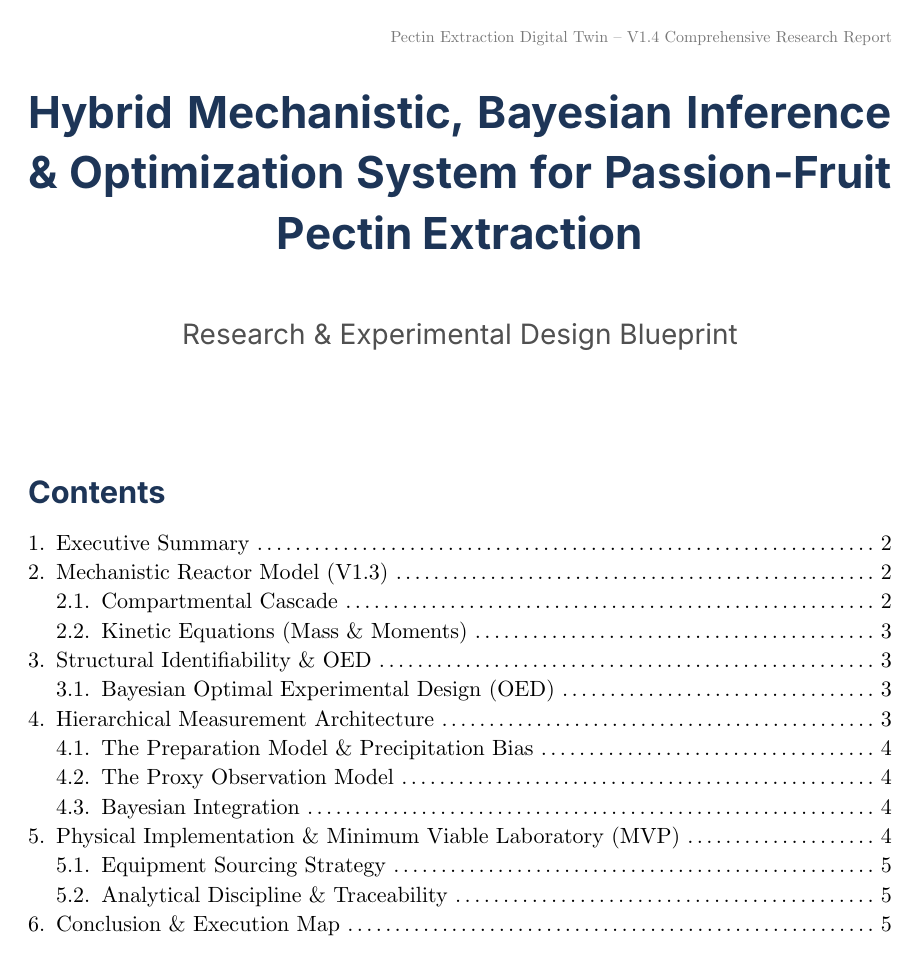
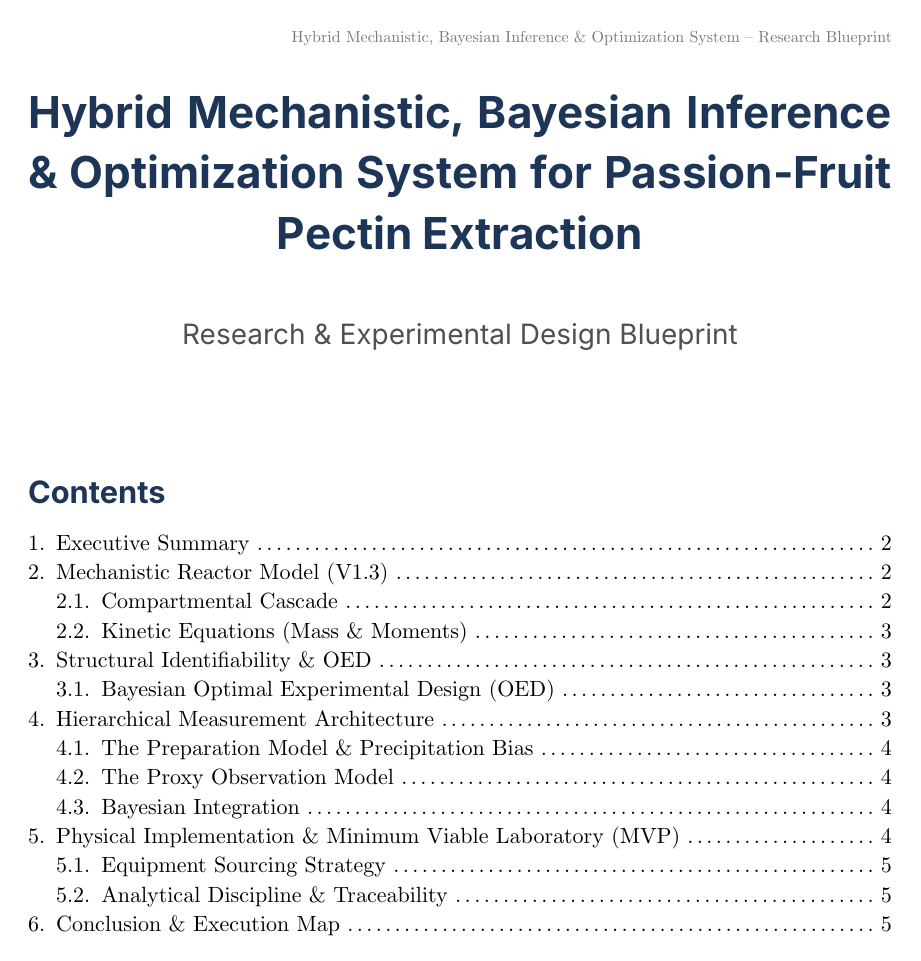
Before and after one commit to premzea/pectin-acid-hydrolisis-simulator, a Typst document (docs/research_report.typ): page 1 of 6. Compiled offline with Typst 0.15; a missing font is replaced by an installed copy or a similar font.

Commit message:
docs: align page header with expanded project scope

```diff
--- a/docs/research_report.typ
+++ b/docs/research_report.typ
@@ -2,7 +2,7 @@
   paper: "us-letter",
   margin: (x: 1.25in, y: 1.25in),
   header: align(right)[
-    #text(8pt, fill: luma(120))[Pectin Extraction Digital Twin -- V1.4 Comprehensive Research Report]
+    #text(8pt, fill: luma(120))[Hybrid Mechanistic, Bayesian Inference & Optimization System -- Research Blueprint]
   ],
 )
 
```
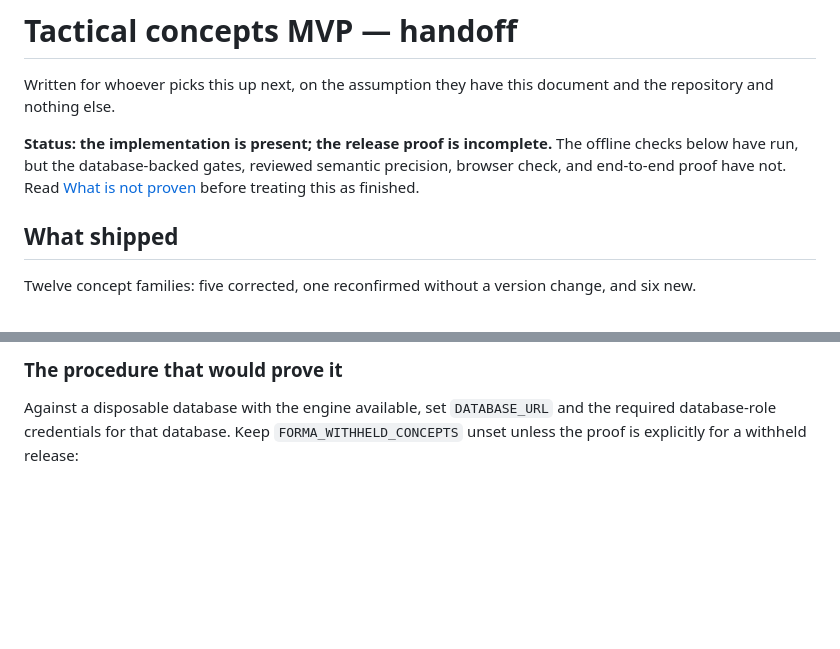
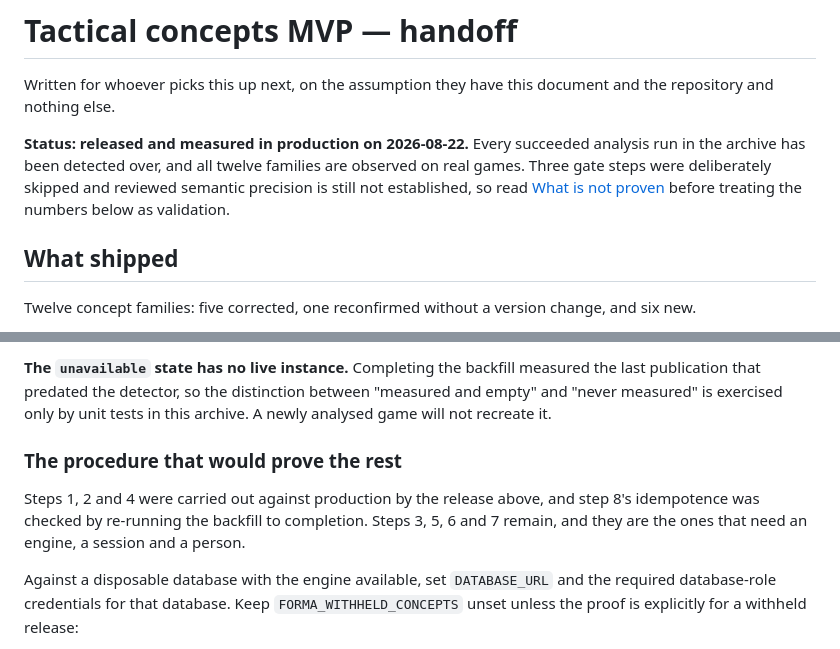
Before and after one commit to NeriCarcasci/tempo-chess, a Markdown page: plans/tactical-concepts-handoff.md, 2 parts joined by grey strips. GitHub-like rendering; blank space fills up the shorter version.

```diff
--- a/plans/tactical-concepts-handoff.md
+++ b/plans/tactical-concepts-handoff.md
@@ -3,10 +3,11 @@
 Written for whoever picks this up next, on the assumption they have this
 document and the repository and nothing else.
 
-**Status: the implementation is present; the release proof is incomplete.**
-The offline checks below have run, but the database-backed gates, reviewed
-semantic precision, browser check, and end-to-end proof have not. Read [What is
-not proven](#what-is-not-proven) before treating this as finished.
+**Status: released and measured in production on 2026-08-22.** Every succeeded
+analysis run in the archive has been detected over, and all twelve families are
+observed on real games. Three gate steps were deliberately skipped and reviewed
+semantic precision is still not established, so read [What is not
+proven](#what-is-not-proven) before treating the numbers below as validation.
 
 ## What shipped
 
@@ -182,5 +235,15 @@ rendering it needs a synced, analysed, owned game and a session.
 
-### The procedure that would prove it
+**The `unavailable` state has no live instance.** Completing the backfill
+measured the last publication that predated the detector, so the distinction
+between "measured and empty" and "never measured" is exercised only by unit
+tests in this archive. A newly analysed game will not recreate it.
+
+### The procedure that would prove the rest
+
+Steps 1, 2 and 4 were carried out against production by the release above, and
+step 8's idempotence was checked by re-running the backfill to completion. Steps
+3, 5, 6 and 7 remain, and they are the ones that need an engine, a session and a
+person.
 
 Against a disposable database with the engine available, set `DATABASE_URL`
 and the required database-role credentials for that database. Keep
```
Also changed, not shown: other parts of plans/tactical-concepts-handoff.md (+73 -21 lines).
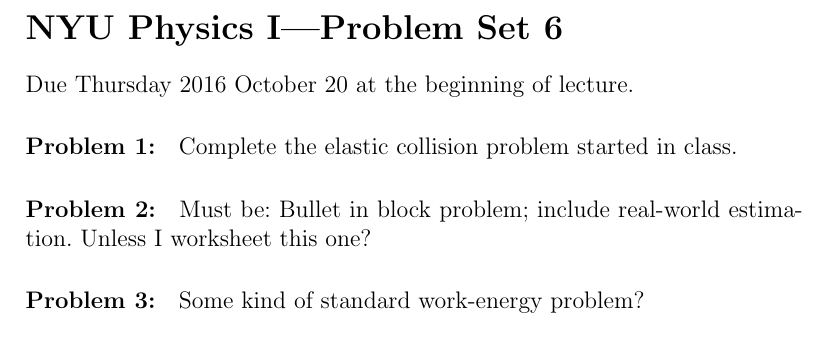
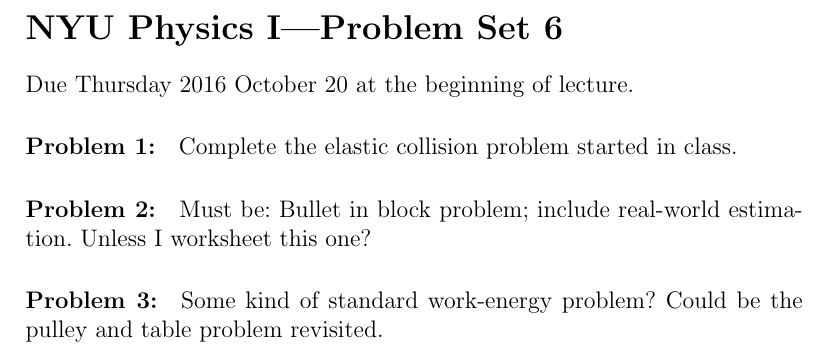
Before and after one commit to davidwhogg/Physics1, a LaTeX document (tex/physics1_ps06.tex): part of the page, cut so that both start at the same text. Compiled offline with pdfLaTeX.

Commit message:
notestoself

```diff
--- a/tex/physics1_ps06.tex
+++ b/tex/physics1_ps06.tex
@@ -13,6 +13,6 @@
 Must be: Bullet in block problem; include real-world estimation. Unless I worksheet this one?
 
 \paragraph{Problem~\theproblem:}\refstepcounter{problem}%
-Some kind of standard work-energy problem?
+Some kind of standard work-energy problem? Could be the pulley and table problem revisited.
 
 \end{document}
```
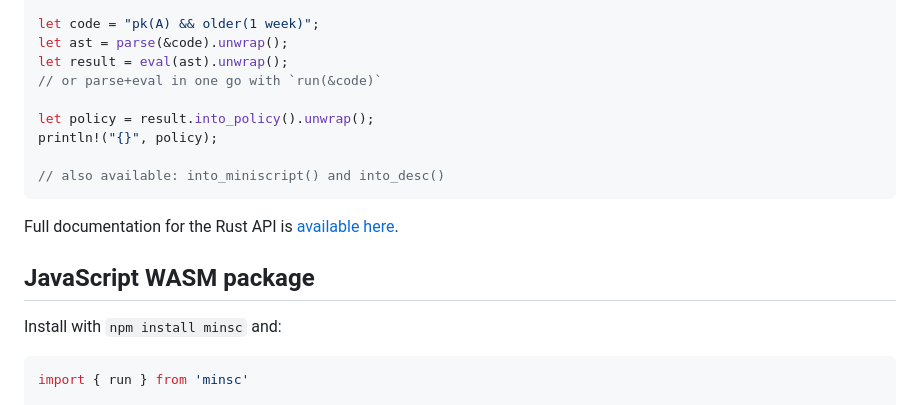
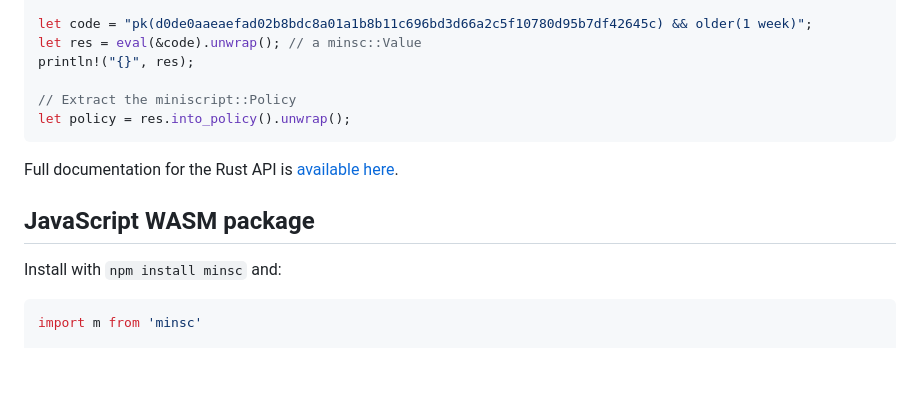
Before and after one commit to shesek/minsc, a Markdown page: README.md, the part around one of its changes. Drawn GitHub-style; blank space fills up the shorter version.

````diff
--- a/README.md
+++ b/README.md
@@ -93,13 +131,10 @@ use minsc::{parse, run, eval};
 
-let code = "pk(A) && older(1 week)";
-let ast = parse(&code).unwrap();
-let result = eval(ast).unwrap();
-// or parse+eval in one go with `run(&code)`
+let code = "pk(d0de0aaeaefad02b8bdc8a01a1b8b11c696bd3d66a2c5f10780d95b7df42645c) && older(1 week)";
+let res = eval(&code).unwrap(); // a minsc::Value
+println!("{}", res);
 
-let policy = result.into_policy().unwrap();
-println!("{}", policy);
-
-// also available: into_miniscript() and into_desc()
+// Extract the miniscript::Policy
+let policy = res.into_policy().unwrap();
 ```
 
 Full documentation for the Rust API is [available here](https://docs.rs/minsc/).
@@ -109,5 +144,5 @@ Full documentation for the Rust API is [available here](https://docs.rs/minsc/).
 Install with `npm install minsc` and:
 
 ```js
-import { run } from 'minsc'
+import m from 'minsc'
 
````
Also changed, not shown: other parts of README.md (+90 -14 lines).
__________________________________________________
• **Task statement**: Could you print the listing above word for word, without its pictures?

• **Output of the task**:
Before and after one commit to premzea/pectin-acid-hydrolisis-simulator, a Typst document (docs/research_report.typ): page 1 of 6. Compiled offline with Typst 0.15; a missing font is replaced by an installed copy or a similar font.

Commit message:
docs: align page header with expanded project scope

```diff
--- a/docs/research_report.typ
+++ b/docs/research_report.typ
@@ -2,7 +2,7 @@
   paper: "us-letter",
   margin: (x: 1.25in, y: 1.25in),
   header: align(right)[
-    #text(8pt, fill: luma(120))[Pectin Extraction Digital Twin -- V1.4 Comprehensive Research Report]
+    #text(8pt, fill: luma(120))[Hybrid Mechanistic, Bayesian Inference & Optimization System -- Research Blueprint]
   ],
 )
 
```
Before and after one commit to NeriCarcasci/tempo-chess, a Markdown page: plans/tactical-concepts-handoff.md, 2 parts joined by grey strips. GitHub-like rendering; blank space fills up the shorter version.

```diff
--- a/plans/tactical-concepts-handoff.md
+++ b/plans/tactical-concepts-handoff.md
@@ -3,10 +3,11 @@
 Written for whoever picks this up next, on the assumption they have this
 document and the repository and nothing else.
 
-**Status: the implementation is present; the release proof is incomplete.**
-The offline checks below have run, but the database-backed gates, reviewed
-semantic precision, browser check, and end-to-end proof have not. Read [What is
-not proven](#what-is-not-proven) before treating this as finished.
+**Status: released and measured in production on 2026-08-22.** Every succeeded
+analysis run in the archive has been detected over, and all twelve families are
+observed on real games. Three gate steps were deliberately skipped and reviewed
+semantic precision is still not established, so read [What is not
+proven](#what-is-not-proven) before treating the numbers below as validation.
 
 ## What shipped
 
@@ -182,5 +235,15 @@ rendering it needs a synced, analysed, owned game and a session.
 
-### The procedure that would prove it
+**The `unavailable` state has no live instance.** Completing the backfill
+measured the last publication that predated the detector, so the distinction
+between "measured and empty" and "never measured" is exercised only by unit
+tests in this archive. A newly analysed game will not recreate it.
+
+### The procedure that would prove the rest
+
+Steps 1, 2 and 4 were carried out against production by the release above, and
+step 8's idempotence was checked by re-running the backfill to completion. Steps
+3, 5, 6 and 7 remain, and they are the ones that need an engine, a session and a
+person.
 
 Against a disposable database with the engine available, set `DATABASE_URL`
 and the required database-role credentials for that database. Keep
```
Also changed, not shown: other parts of plans/tactical-concepts-handoff.md (+73 -21 lines).
Before and after one commit to davidwhogg/Physics1, a LaTeX document (tex/physics1_ps06.tex): part of the page, cut so that both start at the same text. Compiled offline with pdfLaTeX.

Commit message:
notestoself

```diff
--- a/tex/physics1_ps06.tex
+++ b/tex/physics1_ps06.tex
@@ -13,6 +13,6 @@
 Must be: Bullet in block problem; include real-world estimation. Unless I worksheet this one?
 
 \paragraph{Problem~\theproblem:}\refstepcounter{problem}%
-Some kind of standard work-energy problem?
+Some kind of standard work-energy problem? Could be the pulley and table problem revisited.
 
 \end{document}
```
Before and after one commit to shesek/minsc, a Markdown page: README.md, the part around one of its changes. Drawn GitHub-style; blank space fills up the shorter version.

````diff
--- a/README.md
+++ b/README.md
@@ -93,13 +131,10 @@ use minsc::{parse, run, eval};
 
-let code = "pk(A) && older(1 week)";
-let ast = parse(&code).unwrap();
-let result = eval(ast).unwrap();
-// or parse+eval in one go with `run(&code)`
+let code = "pk(d0de0aaeaefad02b8bdc8a01a1b8b11c696bd3d66a2c5f10780d95b7df42645c) && older(1 week)";
+let res = eval(&code).unwrap(); // a minsc::Value
+println!("{}", res);
 
-let policy = result.into_policy().unwrap();
-println!("{}", policy);
-
-// also available: into_miniscript() and into_desc()
+// Extract the miniscript::Policy
+let policy = res.into_policy().unwrap();
 ```
 
 Full documentation for the Rust API is [available here](https://docs.rs/minsc/).
@@ -109,5 +144,5 @@ Full documentation for the Rust API is [available here](https://docs.rs/minsc/).
 Install with `npm install minsc` and:
 
 ```js
-import { run } from 'minsc'
+import m from 'minsc'
 
````
Also changed, not shown: other parts of README.md (+90 -14 lines).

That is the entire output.